A crowd gathered. Exceeded by the economic crisis, thousands of Cubans demonstrated on Sunday July 11 across the country. Anti-government protests started spontaneously in the morning, an extremely rare event in this country ruled by the Communist Party (CCP, single), where the only gatherings allowed are usually those of the party.
The President Miguel Diaz-Canel, for his part, called his supporters to respond in the street. “The order to fight has been given, in the street the revolutionaries!”, launched, in a televised address, the president, who accused “the Cuban-American mafia” to be behind this uprising. “We call on all the revolutionaries of the country, all the Communists, to go out into the streets where these provocations are going to occur, now and in the coming days. And to face them in a decisive, firm and courageous way.”

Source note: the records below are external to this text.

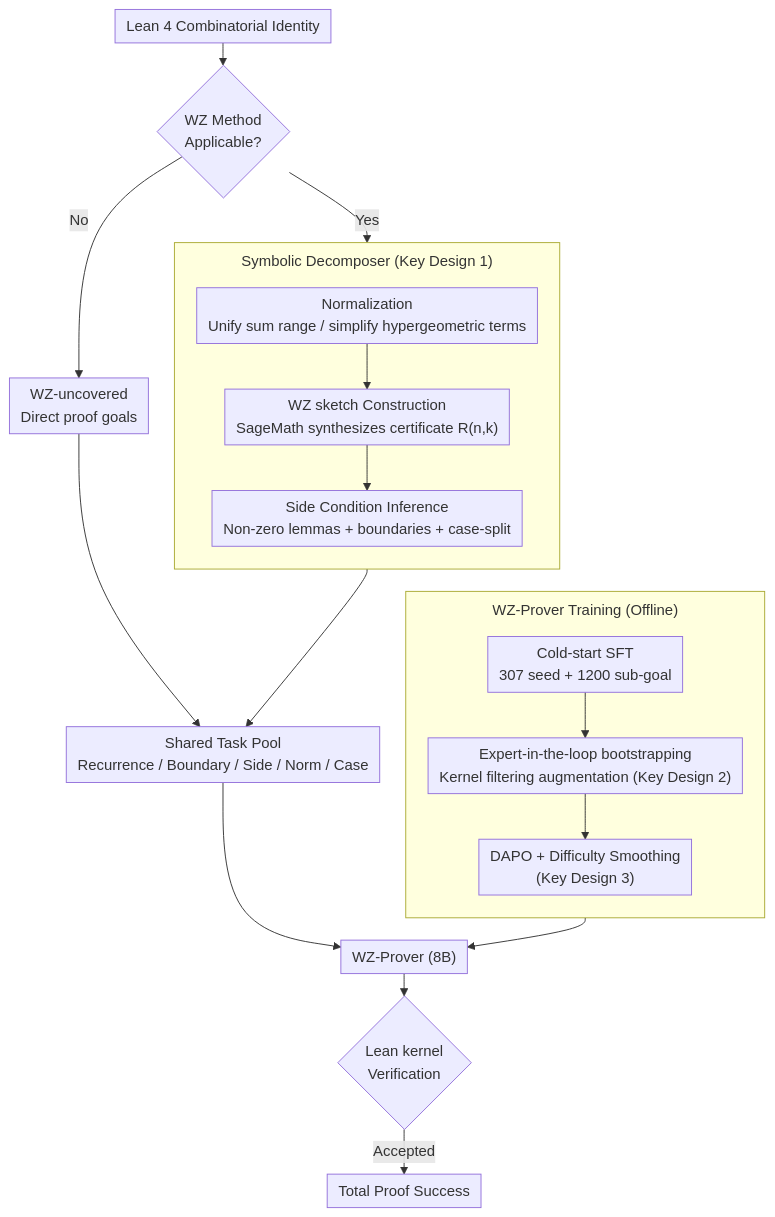
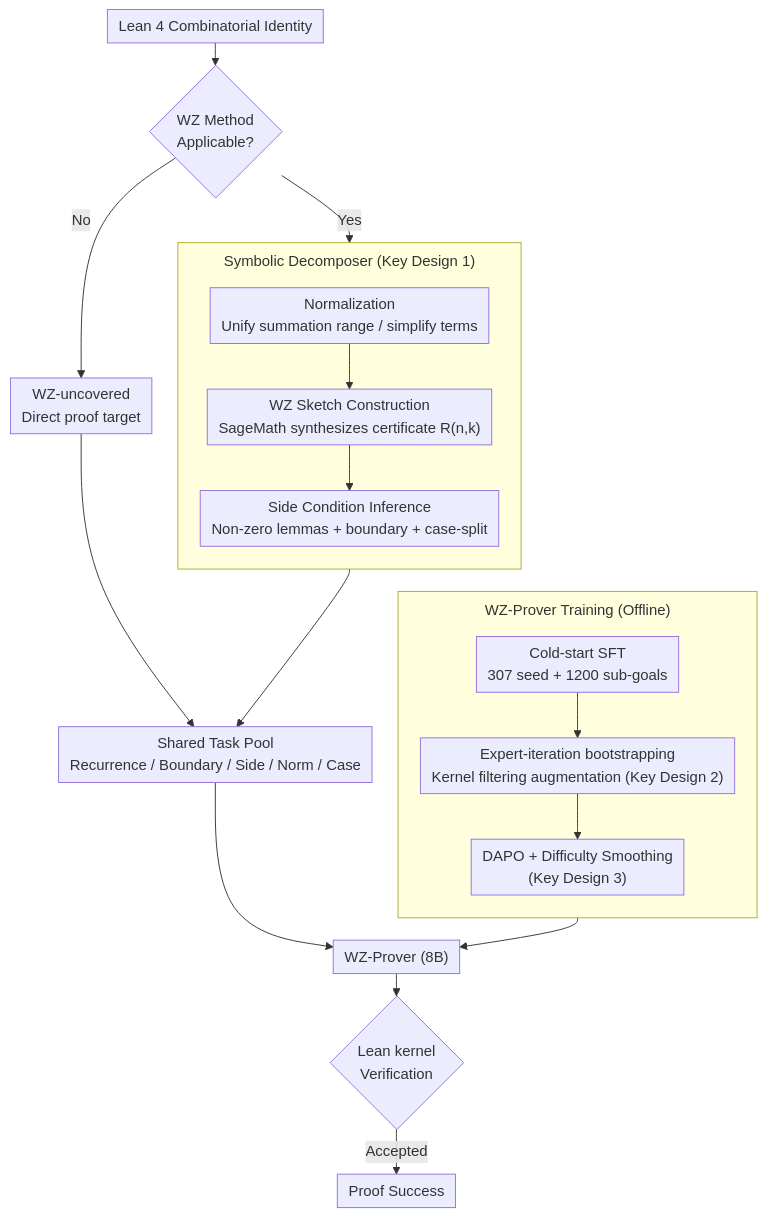
The diagram in docs/ICML2026/llm_nlp/automated_formal_proofs_of_combinatorial_identities_via_wilf-zeilberger_guidance.md (zhaoyang97/Paper-Notes-en), drawn with Mermaid before and after one commit. The commit also changed other lines of this file and 5084 other files, not shown here.

````diff
--- a/docs/ICML2026/llm_nlp/automated_formal_proofs_of_combinatorial_identities_via_wilf-zeilberger_guidance.md
+++ b/docs/ICML2026/llm_nlp/automated_formal_proofs_of_combinatorial_identities_via_wilf-zeilberger_guidance.md
@@ -45,27 +45,27 @@
 ```mermaid
 %%{init: {'flowchart': {'rankSpacing': 24, 'nodeSpacing': 28, 'padding': 6, 'wrappingWidth': 400, 'subGraphTitleMargin': {'top': 8, 'bottom': 16}}}}%%
 flowchart TD
     A["Lean 4 Combinatorial Identity"] --> B{"WZ Method<br/>Applicable?"}
     subgraph SD["Symbolic Decomposer (Key Design 1)"]
         direction TB
-        N["Normalization<br/>Unify sum range / simplify hypergeometric terms"]
-        S["WZ sketch Construction<br/>SageMath synthesizes certificate R(n,k)"]
-        C["Side Condition Inference<br/>Non-zero lemmas + boundaries + case-split"]
+        N["Normalization<br/>Unify summation range / simplify terms"]
+        S["WZ Sketch Construction<br/>SageMath synthesizes certificate R(n,k)"]
+        C["Side Condition Inference<br/>Non-zero lemmas + boundary + case-split"]
         N --> S --> C
     end
     B -->|Yes| SD
     SD --> P["Shared Task Pool<br/>Recurrence / Boundary / Side / Norm / Case"]
-    B -->|No| U["WZ-uncovered<br/>Direct proof goals"]
+    B -->|No| U["WZ-uncovered<br/>Direct proof target"]
     U --> P
     subgraph TR["WZ-Prover Training (Offline)"]
         direction TB
-        T1["Cold-start SFT<br/>307 seed + 1200 sub-goal"]
-        T2["Expert-in-the-loop bootstrapping<br/>Kernel filtering augmentation (Key Design 2)"]
+        T1["Cold-start SFT<br/>307 seed + 1200 sub-goals"]
+        T2["Expert-iteration bootstrapping<br/>Kernel filtering augmentation (Key Design 2)"]
         T3["DAPO + Difficulty Smoothing<br/>(Key Design 3)"]
         T1 --> T2 --> T3
     end
     TR --> WP["WZ-Prover (8B)"]
     P --> WP
     WP --> K{"Lean kernel<br/>Verification"}
-    K -->|Accepted| OK["Total Proof Success"]
+    K -->|Accepted| OK["Proof Success"]
 ```
````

“Down with the dictatorship!”, “Let them go!”, cried in particular several thousand demonstrators in San Antonio de los Baños, a small town about thirty kilometers from Havana. In the capital, clashes took place between demonstrators and the police, who used tear gas.
At least ten people were arrested and several police officers used plastic pipes to beat protesters, while the city was placed under a large military and police deployment, according to AFP journalists. L‘Mobile internet was also cut off in much of the country on Sunday afternoon.
The Cuban government said it was ready on Sunday to defend the revolution “no matter the cost”, in the face of historic demonstrations against “dictatorship”, scrutinized by Washington which warned Havana against any use of violence. “The United States supports freedom of expression and assembly in Cuba, and would strongly condemn any act of violence or aimed at targeting peaceful protesters who exercise their universal rights,” US National Security Advisor Jake Sullivan said on Twitter on Sunday.